#### [PROBLEM TO WORK ON]
In the material below, count the lines with the word "extends" and state that number only.
* * *
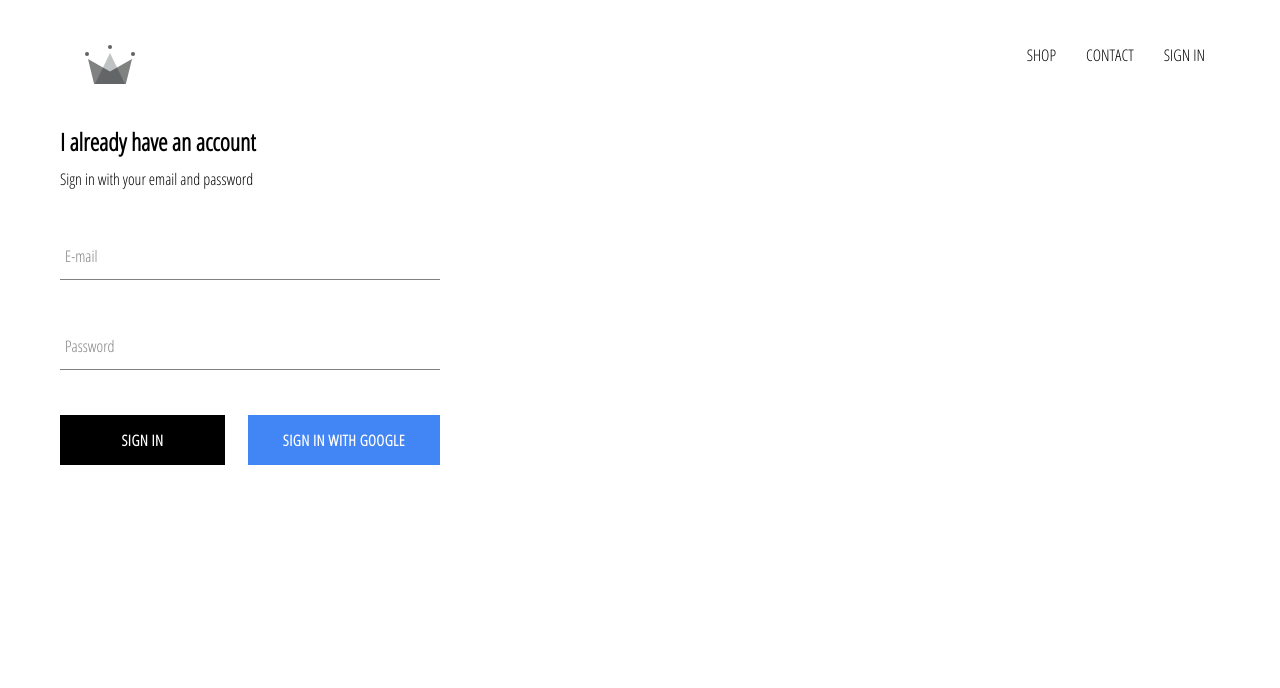
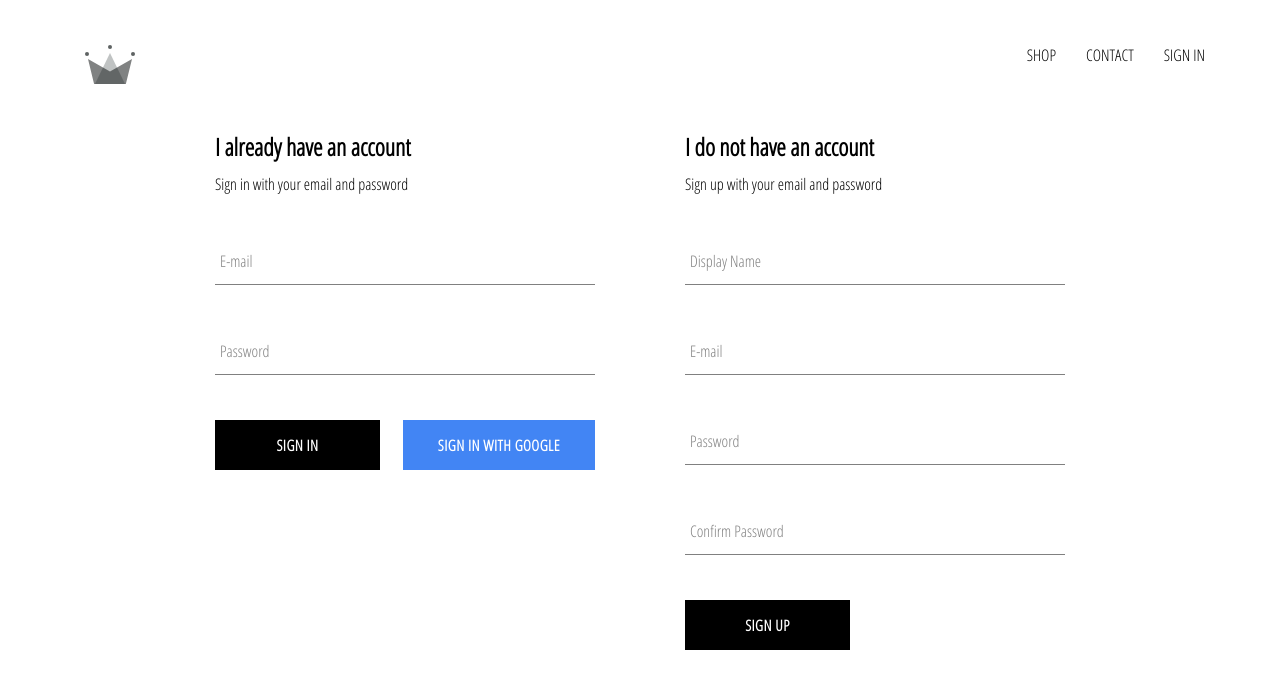
Before and after one commit to SipiZork/crown-clothing, a React (Create React App) app: page /signin in a window 1280 px wide. Shown: the top 688 px of the page. Built offline with nearby package versions, Linux system fonts and the light colour scheme; no server answers.

Commit message:
implemented firebase utils included ability to store aut users into our firestore databse

```diff
--- a/src/App.js
+++ b/src/App.js
@@ -5,7 +5,7 @@ import HomePage from './pages/homepage/homepage.component'
 import Header from './components/header/header.component'
 import ShopPage from './pages/shop/shop.component'
 import SignInAndSignUpPage from './pages/sign-in-and-sign-up/sign-in-and-sign-up-component'
-import {auth} from './firebase/firebase.utils'
+import { auth, createUserProfileDocument} from './firebase/firebase.utils'
 
 import './App.css'
 
@@ -14,16 +14,39 @@ class App extends React.Component {
     super(props);
 
     this.state = {
-      currentUser: null
+      currentUser: null,
+      loaded: false
     }
   }
 
   unsubscribeFromAuth = null;
 
   componentDidMount() {
-    this.unsubscribeFromAuth = auth.onAuthStateChanged(user => {
-      this.setState({ currentUser: user })
+    this.unsubscribeFromAuth = auth.onAuthStateChanged(async userAuth => {
+      if (userAuth) {
+        const userRef = await createUserProfileDocument(userAuth)
+
+        userRef.onSnapshot(snapShot => {
+          this.setState({
+            currentUser: {
+              id: snapShot.id,
+              ...snapShot.data()
+            },
+            loaded: true
+          })
+          console.log(this.state)
+        })
+      } else {
+        this.setState({ currentUser: userAuth })
+      }
     })
+  }
+
+  componentDidUpdate() {
+    const {currentUser, loaded} = this.state
+    if(currentUser === null && !loaded) {
+      this.setState({ loaded: true })
+    }
   }
 
   componentWillUnmount() {
@@ -33,7 +56,7 @@ class App extends React.Component {
   render() {
     return (
       <div>
-        <Header currentUser={this.state.currentUser}/>
+        <Header currentUser={this.state.currentUser} loaded={this.state.loaded} />
         <Switch>
           <Route exact path='/' component={HomePage} />
           <Route exact path='/shop' component={ShopPage} />
--- a/src/components/header/header.component.jsx
+++ b/src/components/header/header.component.jsx
@@ -1,11 +1,11 @@
 import React from 'react'
 import { Link } from 'react-router-dom'
-import {auth} from '../../firebase/firebase.utils'
+import { auth } from '../../firebase/firebase.utils'
 
 import { ReactComponent as Logo } from '../../assets/crown.svg'
 import './header.styles.scss'
 
-const Header = ({ currentUser }) => (
+const Header = ({ currentUser, loaded }) => (
   <div className="header">
     <Link className="logo-container" to="/">
        <Logo className="logo" />
@@ -16,8 +16,18 @@ const Header = ({ currentUser }) => (
       {
         currentUser ?
           <div className="option" onClick={() => auth.signOut()}>SIGN OUT</div>
-          :
-          <Link className="option" to="/signin">SIGN IN</Link>
+          : loaded ?
+            <Link className="option" to="/signin">SIGN IN</Link>
+            : <div className="option loader">
+                <div className="loading">
+                  <span style={{ '--i': 1 }}></span>
+                  <span style={{ '--i': 2 }}></span>
+                  <span style={{ '--i': 3 }}></span>
+                  <span style={{ '--i': 4 }}></span>
+                  <span style={{ '--i': 5 }}></span>
+                  <span style={{ '--i': 6 }}></span>
+                </div>
+            </div>
       }
     </div>
     </div>
--- a/src/components/header/header.styles.scss
+++ b/src/components/header/header.styles.scss
@@ -25,6 +25,49 @@
     .option {
       padding: 15px;
       cursor: pointer;
+
+      &.loader {
+        width: 80px;
+        height: 25px;
+        padding: 0;
+      }
     }
+
+    .loading {
+      position: relative;
+      width: 100%;
+      height: 100%;
+
+      span {
+        position: absolute;
+        top: 0;
+        left: 0;
+        width: 100%;
+        height: 100%;
+        display: block;
+        animation: loading 2s ease-in-out infinite;
+        animation-delay: calc(.1s * var(--i));
+
+        &:before {
+          content: '';
+          position: absolute;
+          top: 0;
+          left: calc(50% - 1.5px);
+          width: 3px;
+          height: 3px;
+          border-radius: 50%;
+          background: #000;
+        }
+      }
+    }
+
   }
 }
+
+@keyframes loading {
+  0% {
+    transform: rotate(0deg);
+  } 60%, 100% {
+    transform: rotate(360deg);
+  }
+}
--- /dev/null
+++ b/src/components/sign-up/sign-up.component.jsx
@@ -0,0 +1,100 @@
+import React from 'react'
+
+import FormInput from '../form-input/form-input.component'
+import CustomButton from '../custom-button/custom-button.components'
+
+import { auth, createUserProfileDocument } from '../../firebase/firebase.utils'
+
+import './sign-up.styles.scss'
+
+class SignUp extends React.Component {
+  constructor(props) {
+    super(props);
+
+    this.state = {
+      displayName: '',
+      email: '',
+      password: '',
+      confirmPassword: ''
+    }
+  }
+
+  handleSubmit = async event => {
+    event.preventDefault()
+
+    const { displayName, email, password, confirmPassword } = this.state
+
+    if (password !== confirmPassword) {
+      alert("Passwords don't match")
+      return
+    }
+
+    try {
+      const { user } = await auth.createUserWithEmailAndPassword(email, password)
+
+      await createUserProfileDocument(user, { displayName })
+
+      this.setState({
+        displayName: '',
+        email: '',
+        password: '',
+        confirmPassword: ''
+      })
+    } catch (error) {
+      console.log(error);
+    }
+  }
+
+  handleChange = event => {
+    const { name, value } = event.target
+    this.setState({ [name]: value })
+  }
+
+  render() {
+    const { displayName, email, password, confirmPassword } = this.state
+    return (
+      <div className="sign-up">
+        <h2 className="title">I do not have an account</h2>
+        <span>Sign up with your email and password</span>
+        <form className="sign-up-form" onSubmit={this.handleSubmit}>
+          <FormInput
+            type="text"
+            name="displayName"
+            value={displayName}
+            onChange={this.handleChange}
+            label="Display Name"
+            required
+          />
+          <FormInput
+            type="text"
+            name="email"
+            value={email}
+            onChange={this.handleChange}
+            label="E-mail"
+            required
+            />
+          <FormInput
+            type="password"
+            name="password"
+            value={password}
+            onChange={this.handleChange}
+            label="Password"
+            required
+          />
+          <FormInput
+            type="password"
+            name="confirmPassword"
+            value={confirmPassword}
+            onChange={this.handleChange}
+            label="Confirm Password"
+            required
+          />
+          <CustomButton type="submit">SIGN UP</CustomButton>
+        </form>
+      </div>
+    )
+  }
+
+}
+
+export default SignUp
--- /dev/null
+++ b/src/components/sign-up/sign-up.styles.scss
@@ -0,0 +1,9 @@
+.sign-up {
+  display: flex;
+  flex-direction: column;
+  width: 380px;
+
+  .title {
+    margin: 10px 0 ;
+  }
+}
--- a/src/firebase/firebase.utils.js
+++ b/src/firebase/firebase.utils.js
@@ -12,6 +12,31 @@ const config = {
   appId: "1:912995924515:web:48471730d9cb09382e4f96"
 }
 
+export const createUserProfileDocument = async (userAuth, additionalData) => {
+  if (!userAuth) return
+
+  const userRef = firestore.doc(`users/${userAuth.uid}`);
+
+  const snapShot = await userRef.get()
+  if (!snapShot.exists) {
+    const { displayName, email } = userAuth
+    const createdAt = new Date()
+
+    try {
+      await userRef.set({
+        displayName,
+        email,
+        createdAt,
+        ...additionalData
+      })
+    } catch(error) {
+      console.log('error creating user' + error.message)
+    }
+  }
+
+  return userRef
+}
+
 firebase.initializeApp(config)
 
 export const auth = firebase.auth()
--- a/src/pages/sign-in-and-sign-up/sign-in-and-sign-up-component.jsx
+++ b/src/pages/sign-in-and-sign-up/sign-in-and-sign-up-component.jsx
@@ -1,12 +1,14 @@
 import React from 'react'
 
 import SignIn from '../../components/sign-in/sign-in.component'
+import SignUp from '../../components/sign-up/sign-up.component'
 
 import './sign-in-and-sign-up.styles.scss'
 
 const SignInAndSignUpPage = () => (
   <div className="sign-in-and-sign-up">
     <SignIn />
+    <SignUp />
   </div>
 )
 
--- a/src/pages/sign-in-and-sign-up/sign-in-and-sign-up.styles.scss
+++ b/src/pages/sign-in-and-sign-up/sign-in-and-sign-up.styles.scss
@@ -0,0 +1,6 @@
+.sign-in-and-sign-up {
+  width: 850px;
+  display: flex;
+  justify-content: space-between;
+  margin: 30px auto;
+}
```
* * *
#### [WRITTEN SOLUTION]
3